The image of scientists slaving over test tubes may soon be behind us as pharmaceuticals enter the digital age. Computers are revolutionizing the industry, helping our brightest minds create better drugs faster.
Read on to discover how technology is ushering in a new era of medicine.
Computers spearhead structure-based design
In the past, scientists used trial and error to search through natural compounds with medicinal potential. Today, most major drug companies are working much more efficiently thanks to a process called structure-based design made possible by computers. They’re not just finding drugs faster; according Magid Abou-Gharbia, the former head of drug discovery at Wyeth, they’re discovering treatments they may have never found at all.
We’re already beginning to see the benefits of structure-based design. In 2012, the technology brought us Xalkori, a Pfizer drug which delays deterioration from a rare and persistent type of non-small cell lung cancer. Patients on this drug had 7.7 months from the time they began treatment until tumor growth or death, compared to just three months on chemotherapy.
Structure-based design has also been pivotal in the development of emerging drugs like Eli Lilly & Co’s Alzheimer’s disease treatment and Sanofi SA’s new blood thinner.
A new way of finding drugs
Structure-based design doesn’t just speed up drug discovery; it tackles it in a brand new way. Drugs attack the disease-causing proteins that interact with the body’s other molecules in an unhealthy way. A drug connects to this protein like a key fitting into a lock. Drug makers traditionally searched for keys without giving too much thought to the locks. They happened upon them by chance, and often wouldn’t know why they worked for years. They had no clear picture of the keys or the locks.
Computers can analyze data from X-rays to determine what the locks look like. With this picture in mind, researchers can fashion the keys, the custom molecules that fit the locks. It’s still not an easy process, but the computers streamline it. Rather than millions of potential cures, scientists now have hundreds to consider. With a narrowed field, they can come up with a solution in less time, and for less money.
“It doesn’t tell us everything, but it gives us a very good clue,” Tony Wood, the head of chemistry at Pfizer, told The Wall Street Journal.
The dangers of the digital drug revolution
The potential to treat diseases more effectively and even cure the incurable is exciting, but it’d be remiss to disregard the ramifications of this new technology. In the United States alone, more than 15 million people are addicted to prescription medication.
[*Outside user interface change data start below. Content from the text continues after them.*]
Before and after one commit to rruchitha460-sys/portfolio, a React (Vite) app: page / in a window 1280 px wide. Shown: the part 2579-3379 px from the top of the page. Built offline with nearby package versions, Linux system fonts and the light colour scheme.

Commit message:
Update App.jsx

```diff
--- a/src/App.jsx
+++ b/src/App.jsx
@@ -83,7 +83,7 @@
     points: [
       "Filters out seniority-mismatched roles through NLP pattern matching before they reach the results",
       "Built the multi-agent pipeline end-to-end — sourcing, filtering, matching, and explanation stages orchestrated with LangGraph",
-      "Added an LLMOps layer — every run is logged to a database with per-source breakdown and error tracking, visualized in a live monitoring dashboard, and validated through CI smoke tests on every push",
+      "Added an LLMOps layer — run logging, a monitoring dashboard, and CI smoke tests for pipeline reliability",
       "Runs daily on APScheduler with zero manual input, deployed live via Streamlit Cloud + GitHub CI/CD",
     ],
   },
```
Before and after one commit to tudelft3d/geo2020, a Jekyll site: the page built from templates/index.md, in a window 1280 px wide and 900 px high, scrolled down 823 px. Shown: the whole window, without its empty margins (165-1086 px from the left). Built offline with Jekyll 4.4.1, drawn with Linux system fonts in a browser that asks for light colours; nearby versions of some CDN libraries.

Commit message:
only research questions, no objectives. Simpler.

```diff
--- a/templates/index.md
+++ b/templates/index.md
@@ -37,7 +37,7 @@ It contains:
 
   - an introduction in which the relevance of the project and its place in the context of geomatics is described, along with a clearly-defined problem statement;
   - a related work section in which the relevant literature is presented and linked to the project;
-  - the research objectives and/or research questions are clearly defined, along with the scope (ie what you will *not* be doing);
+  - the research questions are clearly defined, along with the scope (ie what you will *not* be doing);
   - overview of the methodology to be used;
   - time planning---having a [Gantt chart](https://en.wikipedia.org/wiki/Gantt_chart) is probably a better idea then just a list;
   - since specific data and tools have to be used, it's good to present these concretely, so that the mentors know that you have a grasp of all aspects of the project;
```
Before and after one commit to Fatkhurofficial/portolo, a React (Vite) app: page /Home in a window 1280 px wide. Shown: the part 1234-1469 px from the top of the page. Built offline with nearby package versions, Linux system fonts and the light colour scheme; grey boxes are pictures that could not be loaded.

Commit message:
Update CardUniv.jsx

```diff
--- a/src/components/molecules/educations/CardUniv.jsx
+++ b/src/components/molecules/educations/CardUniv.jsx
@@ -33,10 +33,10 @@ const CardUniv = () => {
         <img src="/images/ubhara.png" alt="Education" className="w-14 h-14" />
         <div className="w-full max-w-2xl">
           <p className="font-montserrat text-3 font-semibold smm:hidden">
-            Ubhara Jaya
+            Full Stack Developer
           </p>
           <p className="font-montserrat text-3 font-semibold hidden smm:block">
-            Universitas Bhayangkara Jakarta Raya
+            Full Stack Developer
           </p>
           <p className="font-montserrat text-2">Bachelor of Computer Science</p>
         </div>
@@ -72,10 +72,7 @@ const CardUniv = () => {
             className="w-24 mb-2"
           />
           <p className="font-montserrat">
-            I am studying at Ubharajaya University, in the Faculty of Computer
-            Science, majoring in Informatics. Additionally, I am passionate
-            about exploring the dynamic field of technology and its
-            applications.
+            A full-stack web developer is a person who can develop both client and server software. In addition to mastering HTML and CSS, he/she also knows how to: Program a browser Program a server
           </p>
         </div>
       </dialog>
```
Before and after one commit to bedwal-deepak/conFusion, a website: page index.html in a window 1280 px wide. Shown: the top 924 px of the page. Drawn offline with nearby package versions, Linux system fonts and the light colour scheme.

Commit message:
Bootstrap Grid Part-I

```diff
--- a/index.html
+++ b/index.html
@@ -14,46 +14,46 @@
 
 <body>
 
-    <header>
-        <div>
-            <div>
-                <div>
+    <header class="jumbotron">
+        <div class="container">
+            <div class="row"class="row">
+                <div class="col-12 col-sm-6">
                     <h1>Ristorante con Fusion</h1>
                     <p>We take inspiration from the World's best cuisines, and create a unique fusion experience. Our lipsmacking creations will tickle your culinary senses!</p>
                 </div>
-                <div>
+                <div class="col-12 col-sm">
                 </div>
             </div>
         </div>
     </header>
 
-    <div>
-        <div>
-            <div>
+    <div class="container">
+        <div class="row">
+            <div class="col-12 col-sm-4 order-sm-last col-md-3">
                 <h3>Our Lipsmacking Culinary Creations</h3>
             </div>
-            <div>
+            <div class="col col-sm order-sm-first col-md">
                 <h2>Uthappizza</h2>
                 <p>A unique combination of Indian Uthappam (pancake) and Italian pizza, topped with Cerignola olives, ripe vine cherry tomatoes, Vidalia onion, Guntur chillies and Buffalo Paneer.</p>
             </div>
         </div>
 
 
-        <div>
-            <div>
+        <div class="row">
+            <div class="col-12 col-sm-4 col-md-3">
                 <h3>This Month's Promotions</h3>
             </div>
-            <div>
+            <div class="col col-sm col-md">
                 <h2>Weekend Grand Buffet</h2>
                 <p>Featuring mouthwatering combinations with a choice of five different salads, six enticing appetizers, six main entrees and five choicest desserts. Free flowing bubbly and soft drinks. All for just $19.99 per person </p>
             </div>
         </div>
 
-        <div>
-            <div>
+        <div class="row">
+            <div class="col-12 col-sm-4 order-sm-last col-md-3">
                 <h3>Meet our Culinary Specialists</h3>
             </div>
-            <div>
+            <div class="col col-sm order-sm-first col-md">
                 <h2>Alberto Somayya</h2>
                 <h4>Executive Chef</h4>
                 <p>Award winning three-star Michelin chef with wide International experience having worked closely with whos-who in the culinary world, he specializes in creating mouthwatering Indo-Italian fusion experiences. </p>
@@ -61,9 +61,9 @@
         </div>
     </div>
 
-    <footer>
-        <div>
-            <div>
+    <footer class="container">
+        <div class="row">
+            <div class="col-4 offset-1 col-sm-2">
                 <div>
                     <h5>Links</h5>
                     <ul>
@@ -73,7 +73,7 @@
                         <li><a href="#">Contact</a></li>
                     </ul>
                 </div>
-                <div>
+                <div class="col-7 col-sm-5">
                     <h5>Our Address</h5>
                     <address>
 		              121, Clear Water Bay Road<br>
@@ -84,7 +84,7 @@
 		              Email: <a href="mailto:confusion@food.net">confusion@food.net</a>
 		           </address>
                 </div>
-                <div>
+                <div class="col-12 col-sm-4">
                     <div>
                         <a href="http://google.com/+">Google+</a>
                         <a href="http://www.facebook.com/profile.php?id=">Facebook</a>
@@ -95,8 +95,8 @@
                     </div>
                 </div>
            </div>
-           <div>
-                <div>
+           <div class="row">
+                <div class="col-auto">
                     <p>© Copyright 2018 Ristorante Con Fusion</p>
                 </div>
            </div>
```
That’s more than the combined number of Americans that abuse cocaine, heroin, hallucinogens, and inhalants. Prescription medications are also responsible for more drug deaths than any other substance.
In the face of such harrowing statistics, creating new drugs more quickly seems like a gamble. As new medications flood the market, successful rehabs may find themselves inundated with more customers than they can manage.
There’s certainly room for caution as more efficient drugs enter the marketplace in greater numbers. However, these concerns are balanced by the potential to provide better treatments and even cure some of the world’s most debilitating diseases.
* * *
“Doctor” image courtesy of Shutterstock.